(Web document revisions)
• • •

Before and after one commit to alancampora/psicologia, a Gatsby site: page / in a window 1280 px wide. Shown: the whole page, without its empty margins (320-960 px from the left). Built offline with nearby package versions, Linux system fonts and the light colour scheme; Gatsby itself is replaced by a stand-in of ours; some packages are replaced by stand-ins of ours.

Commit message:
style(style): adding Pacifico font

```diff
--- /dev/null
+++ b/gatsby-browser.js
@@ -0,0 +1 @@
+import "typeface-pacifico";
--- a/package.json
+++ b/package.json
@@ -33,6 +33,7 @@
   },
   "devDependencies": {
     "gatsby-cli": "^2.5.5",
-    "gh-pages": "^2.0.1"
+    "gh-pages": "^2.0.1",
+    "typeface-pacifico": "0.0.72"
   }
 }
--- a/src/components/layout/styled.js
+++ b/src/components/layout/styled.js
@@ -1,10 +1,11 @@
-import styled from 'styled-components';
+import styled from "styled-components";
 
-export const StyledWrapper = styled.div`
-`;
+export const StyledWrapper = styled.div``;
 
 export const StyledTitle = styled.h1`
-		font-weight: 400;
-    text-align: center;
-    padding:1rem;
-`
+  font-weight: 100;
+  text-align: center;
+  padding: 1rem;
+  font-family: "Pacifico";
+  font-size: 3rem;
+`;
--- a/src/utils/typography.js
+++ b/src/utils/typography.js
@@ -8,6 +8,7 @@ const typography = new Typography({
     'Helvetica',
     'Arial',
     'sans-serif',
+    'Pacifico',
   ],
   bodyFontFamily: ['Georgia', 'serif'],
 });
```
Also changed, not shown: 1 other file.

• • •

■ ASSIGNED TASK: An answer consisting of the number alone is required: how many lines in the entries hold the string "styled"?

■ EXERCISE ANSWER: 7